Indexed information is hosted on servers currently located in Canada, whereas Treeshop's site is hosted on servers in the USA. When switching between the Site Search Page and Treeshop pages there may be a delay of a few seconds, depending on data traffic.
The Site Search Page has a search box of its own (middle, top). Use this box to search Treeshop's content. Peruse and study search results in the Site Search Page. Click on a result if you want to learn more. (This takes you to the Treeshop page hosted on another server). Use the "go back key" to return to the Site Search Page. Results of your last search will still be available on the page.
A few examples
If you know the name of the tree you are looking for:
Type either the Scientific name (Diospyros mespiliformis), English name (Jackal berry) or Afrikaans name (Jakkalsbessie) in the search box on the header. Hit enter!
On the Site Search Page a drop down menu allows you to filter content groups. Currently there are three options "all results", "blog posts" (knowledge content) and "buy trees" (tree description and commercial content). For this search example, "buy trees" content tops the list. Note that search results includes price information. Click the blue line to visit the page. If your search query name is unique, you may enter only part of it. For example "Jakk".

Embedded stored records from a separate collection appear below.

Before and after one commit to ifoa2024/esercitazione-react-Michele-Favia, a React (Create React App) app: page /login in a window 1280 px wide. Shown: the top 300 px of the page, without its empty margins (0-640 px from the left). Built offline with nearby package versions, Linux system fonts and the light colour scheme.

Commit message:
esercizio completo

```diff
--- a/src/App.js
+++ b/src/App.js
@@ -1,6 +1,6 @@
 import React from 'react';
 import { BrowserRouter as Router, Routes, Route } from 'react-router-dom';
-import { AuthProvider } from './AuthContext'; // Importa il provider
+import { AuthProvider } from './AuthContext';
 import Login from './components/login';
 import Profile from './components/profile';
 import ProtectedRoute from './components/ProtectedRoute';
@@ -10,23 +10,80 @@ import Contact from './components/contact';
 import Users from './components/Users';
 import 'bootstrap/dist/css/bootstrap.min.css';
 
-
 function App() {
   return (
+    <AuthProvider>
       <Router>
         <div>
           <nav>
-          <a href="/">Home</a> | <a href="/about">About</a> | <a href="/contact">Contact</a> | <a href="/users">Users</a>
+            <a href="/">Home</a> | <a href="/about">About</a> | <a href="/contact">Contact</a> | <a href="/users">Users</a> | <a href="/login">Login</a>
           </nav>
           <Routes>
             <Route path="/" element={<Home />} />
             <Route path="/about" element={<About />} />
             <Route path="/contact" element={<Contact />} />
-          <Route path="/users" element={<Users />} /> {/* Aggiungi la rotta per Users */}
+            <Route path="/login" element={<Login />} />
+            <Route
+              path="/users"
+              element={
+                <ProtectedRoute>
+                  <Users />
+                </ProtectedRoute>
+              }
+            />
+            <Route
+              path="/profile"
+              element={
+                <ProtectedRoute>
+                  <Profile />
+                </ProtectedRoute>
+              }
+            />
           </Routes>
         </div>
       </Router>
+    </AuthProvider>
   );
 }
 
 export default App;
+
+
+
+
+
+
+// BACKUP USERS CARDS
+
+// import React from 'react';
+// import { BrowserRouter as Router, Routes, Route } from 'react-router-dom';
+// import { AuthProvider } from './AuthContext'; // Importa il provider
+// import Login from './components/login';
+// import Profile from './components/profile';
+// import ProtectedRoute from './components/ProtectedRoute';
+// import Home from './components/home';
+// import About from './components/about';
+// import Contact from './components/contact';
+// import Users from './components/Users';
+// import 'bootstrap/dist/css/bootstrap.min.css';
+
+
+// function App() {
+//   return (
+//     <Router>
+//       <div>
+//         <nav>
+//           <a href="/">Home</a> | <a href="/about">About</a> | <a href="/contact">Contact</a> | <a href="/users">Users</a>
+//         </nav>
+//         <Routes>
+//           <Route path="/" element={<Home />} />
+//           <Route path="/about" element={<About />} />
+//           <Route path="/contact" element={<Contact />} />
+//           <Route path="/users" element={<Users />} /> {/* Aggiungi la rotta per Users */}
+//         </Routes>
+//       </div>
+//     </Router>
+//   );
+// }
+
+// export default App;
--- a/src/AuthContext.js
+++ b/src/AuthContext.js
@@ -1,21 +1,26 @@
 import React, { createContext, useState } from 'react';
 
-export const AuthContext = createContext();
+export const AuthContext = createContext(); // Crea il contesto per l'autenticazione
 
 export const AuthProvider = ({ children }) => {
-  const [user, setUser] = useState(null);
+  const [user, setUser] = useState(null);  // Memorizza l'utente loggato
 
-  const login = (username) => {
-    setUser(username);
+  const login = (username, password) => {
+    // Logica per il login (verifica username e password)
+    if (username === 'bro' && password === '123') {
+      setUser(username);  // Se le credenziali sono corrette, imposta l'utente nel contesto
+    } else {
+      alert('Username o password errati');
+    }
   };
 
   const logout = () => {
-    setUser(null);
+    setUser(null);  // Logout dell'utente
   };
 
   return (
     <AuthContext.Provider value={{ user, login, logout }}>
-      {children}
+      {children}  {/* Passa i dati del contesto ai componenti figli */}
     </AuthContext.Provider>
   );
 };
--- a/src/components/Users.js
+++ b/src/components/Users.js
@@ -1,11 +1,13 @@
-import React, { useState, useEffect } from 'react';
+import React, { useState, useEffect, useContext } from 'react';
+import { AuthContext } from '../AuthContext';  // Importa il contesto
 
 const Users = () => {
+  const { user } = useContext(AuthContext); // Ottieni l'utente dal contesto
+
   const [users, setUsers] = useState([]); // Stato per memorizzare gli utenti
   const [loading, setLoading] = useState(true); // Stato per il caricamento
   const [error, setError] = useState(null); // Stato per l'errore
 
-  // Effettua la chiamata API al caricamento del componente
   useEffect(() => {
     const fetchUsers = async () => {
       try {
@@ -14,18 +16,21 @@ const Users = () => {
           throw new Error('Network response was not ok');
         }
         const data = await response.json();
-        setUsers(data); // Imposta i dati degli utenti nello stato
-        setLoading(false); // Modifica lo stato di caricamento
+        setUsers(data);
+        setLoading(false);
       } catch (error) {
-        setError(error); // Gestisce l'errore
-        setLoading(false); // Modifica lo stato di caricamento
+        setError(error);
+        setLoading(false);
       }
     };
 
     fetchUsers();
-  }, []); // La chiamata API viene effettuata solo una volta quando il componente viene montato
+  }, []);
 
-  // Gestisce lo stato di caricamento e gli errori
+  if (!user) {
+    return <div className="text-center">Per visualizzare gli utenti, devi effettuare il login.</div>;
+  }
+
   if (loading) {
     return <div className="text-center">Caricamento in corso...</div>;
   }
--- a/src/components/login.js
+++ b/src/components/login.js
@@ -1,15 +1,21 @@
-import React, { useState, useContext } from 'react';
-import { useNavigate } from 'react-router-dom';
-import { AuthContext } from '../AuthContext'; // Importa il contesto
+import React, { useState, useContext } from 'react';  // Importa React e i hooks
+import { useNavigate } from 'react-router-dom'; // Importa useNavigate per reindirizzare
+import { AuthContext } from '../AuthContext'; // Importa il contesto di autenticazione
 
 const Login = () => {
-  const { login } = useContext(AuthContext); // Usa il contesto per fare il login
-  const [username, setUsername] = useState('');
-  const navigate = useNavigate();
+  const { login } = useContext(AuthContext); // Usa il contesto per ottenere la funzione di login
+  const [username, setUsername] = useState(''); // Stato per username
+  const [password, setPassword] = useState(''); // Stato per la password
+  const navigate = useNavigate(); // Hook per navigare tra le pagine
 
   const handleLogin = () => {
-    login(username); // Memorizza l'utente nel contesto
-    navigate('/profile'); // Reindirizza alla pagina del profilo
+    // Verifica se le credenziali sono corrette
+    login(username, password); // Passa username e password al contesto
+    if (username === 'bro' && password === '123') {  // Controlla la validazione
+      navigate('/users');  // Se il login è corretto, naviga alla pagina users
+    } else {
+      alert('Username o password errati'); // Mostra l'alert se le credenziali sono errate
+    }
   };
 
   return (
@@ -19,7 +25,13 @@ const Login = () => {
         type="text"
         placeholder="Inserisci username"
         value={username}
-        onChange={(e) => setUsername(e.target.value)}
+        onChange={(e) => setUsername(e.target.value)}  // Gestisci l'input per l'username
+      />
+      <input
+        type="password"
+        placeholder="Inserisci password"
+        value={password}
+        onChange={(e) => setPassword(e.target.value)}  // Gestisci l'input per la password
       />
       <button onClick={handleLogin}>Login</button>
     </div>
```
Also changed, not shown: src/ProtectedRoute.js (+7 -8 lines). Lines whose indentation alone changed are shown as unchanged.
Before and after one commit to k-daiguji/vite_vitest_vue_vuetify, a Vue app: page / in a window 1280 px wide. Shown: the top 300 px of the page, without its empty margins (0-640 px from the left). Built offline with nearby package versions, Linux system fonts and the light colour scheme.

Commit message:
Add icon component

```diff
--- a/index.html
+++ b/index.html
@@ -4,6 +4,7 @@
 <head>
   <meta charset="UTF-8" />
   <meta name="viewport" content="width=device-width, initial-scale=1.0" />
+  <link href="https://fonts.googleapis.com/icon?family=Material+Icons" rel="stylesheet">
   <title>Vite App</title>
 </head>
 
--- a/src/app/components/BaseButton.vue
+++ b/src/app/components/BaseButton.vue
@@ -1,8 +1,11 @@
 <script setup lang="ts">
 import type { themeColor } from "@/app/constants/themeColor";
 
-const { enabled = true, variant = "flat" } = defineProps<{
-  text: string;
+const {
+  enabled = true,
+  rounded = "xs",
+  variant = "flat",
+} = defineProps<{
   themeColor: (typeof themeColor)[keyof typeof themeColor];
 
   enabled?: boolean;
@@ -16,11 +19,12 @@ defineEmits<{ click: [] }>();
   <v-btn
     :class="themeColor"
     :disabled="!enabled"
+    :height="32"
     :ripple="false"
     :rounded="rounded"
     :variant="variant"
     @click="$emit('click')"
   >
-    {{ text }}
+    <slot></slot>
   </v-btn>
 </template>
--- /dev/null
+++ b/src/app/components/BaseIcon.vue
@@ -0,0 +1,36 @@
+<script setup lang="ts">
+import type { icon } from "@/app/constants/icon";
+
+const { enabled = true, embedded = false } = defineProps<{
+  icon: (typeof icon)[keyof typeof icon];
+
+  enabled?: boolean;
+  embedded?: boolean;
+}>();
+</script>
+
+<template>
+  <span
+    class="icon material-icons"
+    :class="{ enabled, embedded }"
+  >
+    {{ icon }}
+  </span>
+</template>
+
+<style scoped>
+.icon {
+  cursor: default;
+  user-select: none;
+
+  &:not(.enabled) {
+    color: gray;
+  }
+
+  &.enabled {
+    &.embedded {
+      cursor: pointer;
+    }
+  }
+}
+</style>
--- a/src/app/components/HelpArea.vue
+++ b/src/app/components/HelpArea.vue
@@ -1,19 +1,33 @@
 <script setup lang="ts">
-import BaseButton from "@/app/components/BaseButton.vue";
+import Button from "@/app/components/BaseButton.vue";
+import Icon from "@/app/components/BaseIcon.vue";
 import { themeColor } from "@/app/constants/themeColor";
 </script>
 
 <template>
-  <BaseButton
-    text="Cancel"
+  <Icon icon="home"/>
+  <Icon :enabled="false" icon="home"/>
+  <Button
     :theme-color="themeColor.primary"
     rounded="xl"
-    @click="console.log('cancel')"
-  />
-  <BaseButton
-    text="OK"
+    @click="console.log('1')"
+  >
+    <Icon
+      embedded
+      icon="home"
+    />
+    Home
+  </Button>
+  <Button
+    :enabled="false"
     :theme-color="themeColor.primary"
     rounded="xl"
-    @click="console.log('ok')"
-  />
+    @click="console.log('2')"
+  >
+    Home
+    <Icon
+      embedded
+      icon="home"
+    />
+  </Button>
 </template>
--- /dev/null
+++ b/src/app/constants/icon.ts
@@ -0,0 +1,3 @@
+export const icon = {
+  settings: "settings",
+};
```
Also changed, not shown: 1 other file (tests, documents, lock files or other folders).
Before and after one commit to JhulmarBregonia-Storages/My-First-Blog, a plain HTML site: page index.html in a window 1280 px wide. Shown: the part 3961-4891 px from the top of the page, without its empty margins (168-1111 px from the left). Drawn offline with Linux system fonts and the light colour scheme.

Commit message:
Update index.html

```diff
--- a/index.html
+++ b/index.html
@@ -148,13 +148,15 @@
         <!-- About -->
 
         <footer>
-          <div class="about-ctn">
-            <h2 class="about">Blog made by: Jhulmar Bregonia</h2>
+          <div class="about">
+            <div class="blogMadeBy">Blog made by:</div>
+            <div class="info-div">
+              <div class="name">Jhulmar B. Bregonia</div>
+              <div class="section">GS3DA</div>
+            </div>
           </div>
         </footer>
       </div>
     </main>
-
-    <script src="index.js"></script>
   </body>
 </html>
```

If you know the Genus of the tree you are looking for:
Type the Genus name (or part of it) in the header search box, for example "combr" for combretum. SS360 lists all combretum species that Treeshop currently offers for sale. If you are already on the Site Search Page, you can type "combr" in its search box (middle, top). An abbreviated search result is displayed as you type - almost instantly. Hit the blue magnifying glass to expand all search results. Click the blue line of the tree you are looking for to visit its page.
If you have no tree in mind, but have a specific need:
Say, for example, you need to screen an unsightly wall. Type "screening" in the search box. In this example, SS360 will load knowledge content first (as found in the blog post on Screening Solutions) followed by trees that may be used for screening, which you may want to buy from Treeshop. If you are not interested in our tree products, simply select "blog posts"
If you have no tree in mind, but want a specific tree attribute:
Say, for example, you want an "evergreen" tree. Type this in the search box. As before, knowledge content appears first. Lets say you want to buy an evergeen tree. Select "buy trees".
If you have no tree in mind, want a specific tree attribute, but also have a specific constraint:
Assume the tree attribute you are looking for is "evergreen", and you have a "very small garden".
Type "very small garden"+evergreen in the search box. NOTE quotation marks around very small garden. You are instructing the search algorithm to only list trees that are described by this exact text string. As a consequence SS360 will not list a tree that is described as very frost hardy, has small flowers and is suitable for planting in a large garden
A few concluding comments
Search results obviously depend on page content. This is still work-in-progress for many tree pages.
SS360 logs user search queries. We will continue to monitor query data and endeavor to add content that answers these queries.
Although SS360 provides for powerful search capability, search queries are for the most part unstructured. To view how a structured search approach works for gardening with trees, visit TreeBook.online